Stroke outcome in oldest subjects was reported by two population-based and three hospital-based studies. Thirty-day case fatality rates and the proportion of dependent subjects (modified Rankin scale > 2) were reported in Figure 1. Mortality was consistently higher among subjects over 80 as compared to subjects under 80 (OR 3.07; 95% CI 2.81 to 3.35). The proportion of dependent subjects was also significantly higher among subjects over 80 in all studies, but in the L’Aquila stroke registry, with an overall OR of 1.77 (95% CI 1.57 to 1.99).

Sparse data are available on resource use by very old subjects with acute stroke (Figure 2). However, in the majority of studies, there was a general tendency to lower use of healthcare resources in subjects over 80, with a tendency to less frequent hospital and stroke unit admission and less frequent neuroimaging Doppler sonographic, echocardiographic, and angiographic studies.

4. Discussion

Data on stroke incidence, clinical and demographic characteristics, and healthcare resource use in the very old are scarce and often inconsistent. The age cut-off of 80 years was close to the average life expectancy in many Western countries and was crucial, considering the sharp drop in the general population after that age [1, 34]. However, only a few studies reported incidence of stroke in patients over 80. On the other hand, there were only moderate differences in the incidence rates among subjects 80 to 84 years old and those over 85. In fact, incidence of stroke was very high in subjects 80 to 84 years old (17.23/1,000) as well as in those over 85 (20.78/1,000).

There is a considerable heterogeneity among incidence rates in different studies. The lowest rate was reported by the study performed in Basle where death certificates were not directly searched [20]. Though lifestyle characteristics of the population and risk factors control might have influenced incidence in the elderly in different studies, rising important clues on the implementation of preventive measures, the play of competing risks in subjects over 85 and of end-cohort effects might also explain most of the differences.

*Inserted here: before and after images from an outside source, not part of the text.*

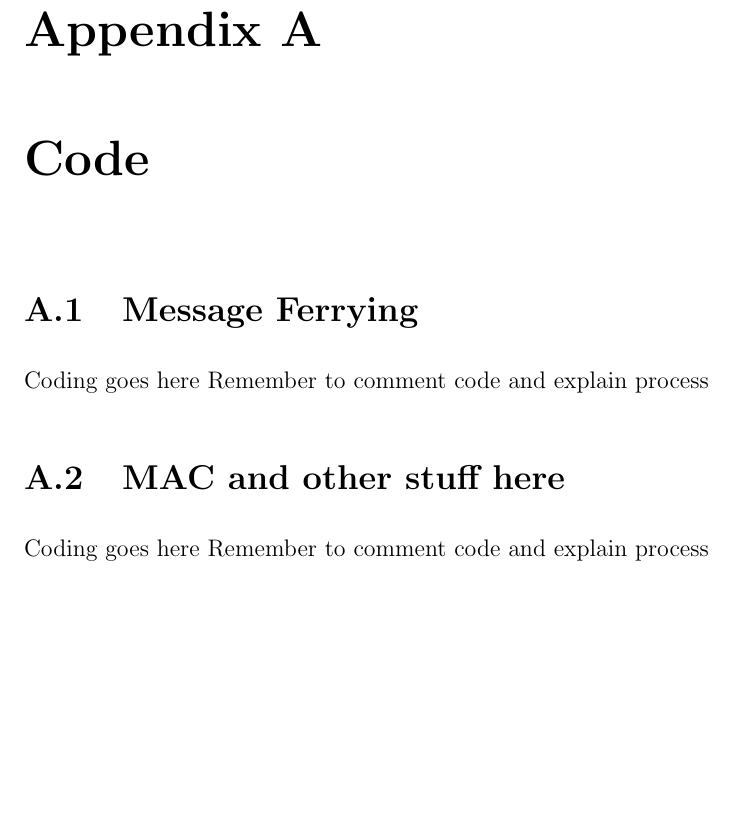
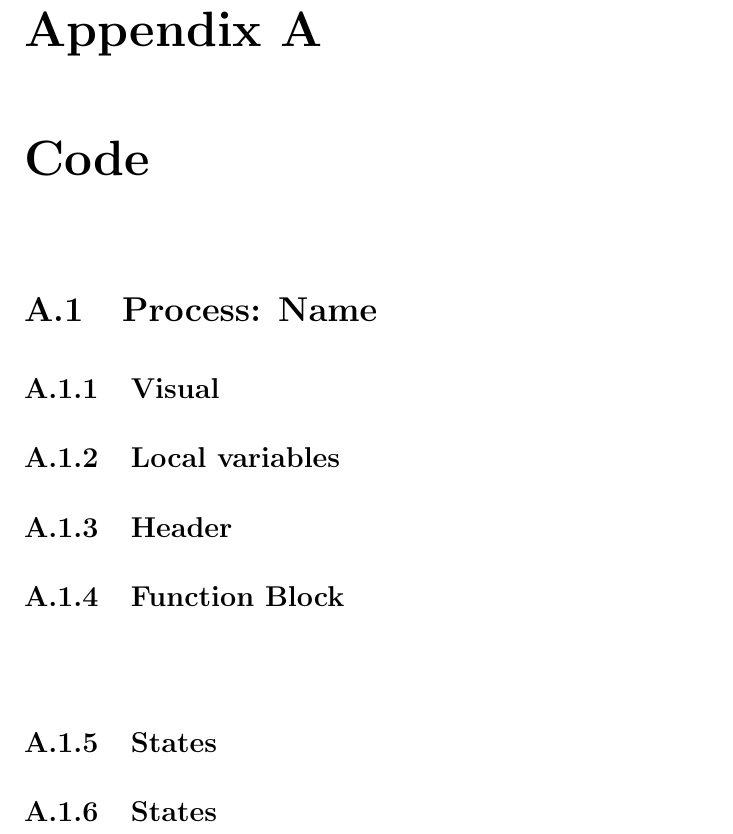
Before and after one commit to maxwelllaplacefourier/dustbunny-tycoon, a LaTeX thesis (ENSC427/report/finalReport.tex, which reads ENSC427/report/chapters/appendix.tex): part of page 35 of 35 before the commit and part of page 36 of 36 after it, cut so that both start at the same text, the shorter picture padded with empty space. Compiled offline with pdfLaTeX.

Commit message:
Template for Timbo

```diff
--- a/ENSC427/report/chapters/appendix.tex
+++ b/ENSC427/report/chapters/appendix.tex
@@ -1,11 +1,19 @@
 \chapter{Code}
 
-\section{Message Ferrying}
+\section{Process: Name}
 
-Coding goes here
-Remember to comment code and explain process
+\subsection{Visual}
 
-\section{MAC and other stuff here}
+\subsection{Local variables}
 
-Coding goes here
-Remember to comment code and explain process
+\subsection{Header}
+
+\subsection{Function Block}
+
+\begin{verbatim}
+
+\end{verbatim}
+
+\subsection{States}
+
+\subsection{States}
```
Also changed, not shown: ENSC427/report/images/gateway_rcvr.jpg (added), ENSC427/report/images/hold_queue.jpg (added), ENSC427/report/images/mac.jpg (added).
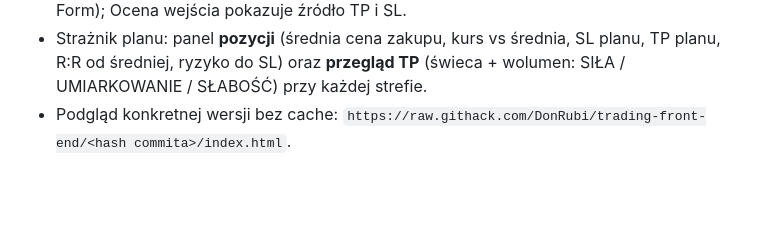
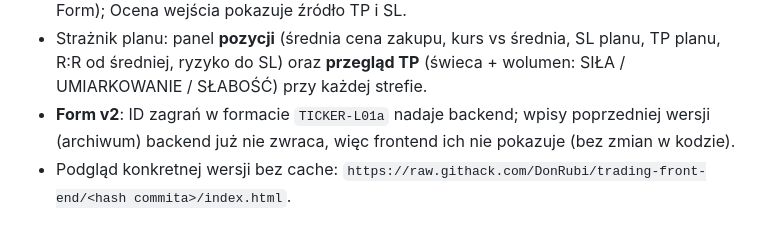
Before and after one commit to DonRubi/trading-front-end, a Markdown page: KONTEKST.md, the part around the change. Drawn GitHub-style; blank space fills up the shorter version.

Commit message:
KONTEKST: Form v2 i archiwum
Co-Authored-By: Claude Opus 5.5 <noreply@anthropic.com>
Claude-Session: https://claude.ai/code/session_019nY32ZFTzmztMWBSCY1Zvm

```diff
--- a/KONTEKST.md
+++ b/KONTEKST.md
@@ -27,4 +27,5 @@ Plik `index.html` ma końce linii CRLF. Parametr testowy `?api=` podmienia adres
 - **Planer automatyczny**: plan z pierwszej transakcji, wszystkie strefy z Form (liczba stref, limit/wykorzystanie na strefę, budżet spółki z polem „Maks. budżet spółki”), pole świecy SL w Form (dodawanie i szczegóły zagrania), pole „Maks. budżet spółki” w Focus (obowiązkowe przed wejściem).
 - **Take Profit**: w szczegółach planu (Strażnik) linia TP1 i przycisk „Sugestie TP” (tabela celów: sufit, opory, szczyty, Volume Profile, strefy podaży; „Ustaw TP” zapisuje TP w Form); Ocena wejścia pokazuje źródło TP i SL.
 - Strażnik planu: panel **pozycji** (średnia cena zakupu, kurs vs średnia, SL planu, TP planu, R:R od średniej, ryzyko do SL) oraz **przegląd TP** (świeca + wolumen: SIŁA / UMIARKOWANIE / SŁABOŚĆ) przy każdej strefie.
+- **Form v2**: ID zagrań w formacie `TICKER-L01a` nadaje backend; wpisy poprzedniej wersji (archiwum) backend już nie zwraca, więc frontend ich nie pokazuje (bez zmian w kodzie).
 - Podgląd konkretnej wersji bez cache: `https://raw.githack.com/DonRubi/trading-front-end/<hash commita>/index.html`.
```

As strongly recommended by several authors, we analyzed incidence of first-ever stroke only, since the inclusion of subsequent strokes, occurring in a highly selected population of stroke survivors, may produce highly biased results [37]. However, in order to estimate the true occurrence of any stroke, either first or recurrent, a 30% of events should be added, producing even more impressing incidence rates in the very old [17].

According to our estimates, subjects over 80 years of age contributed almost one third of all strokes pointing out that this small segment of the resident populations makes a relevant contribution to the global burden of stroke. Moreover, although stroke incidence is similar in very old men and women, because of the higher proportions of women in these age classes, women are likely to be responsible for an increasing number of stroke admissions in many countries with a rapidly aging population [13, 5, 34].

Besides, despite 30-day case fatality rate was much higher in subjects over 80 than in younger subjects (OR 3.07), surviving patients still showed a higher risk of dependency after stroke (OR 1.77). Therefore, very old people also contribute to stroke costs that are likely to increase as general populations get older.

In the available studies, there is a clear tendency to a lower resource use, balancing the tendency to higher costs of stroke in the very old [8, 19, 30, 32, 33]. This tendency may depend on different attitudes and traditions in health care utilization leading to inequalities in the access to health care resources, rather than on fewer requirements and may rise some ethical concern unless adequately prevented. Ad hoc services and dedicated access routes may be useful to reduce inequalities in resource use and to improve health services for the very old.

In conclusion, stroke in the very old is a very frequent condition with an unfavourable outcome, make a relevant contribution to the social burden of stroke, and may require more efficient, dedicated stroke services.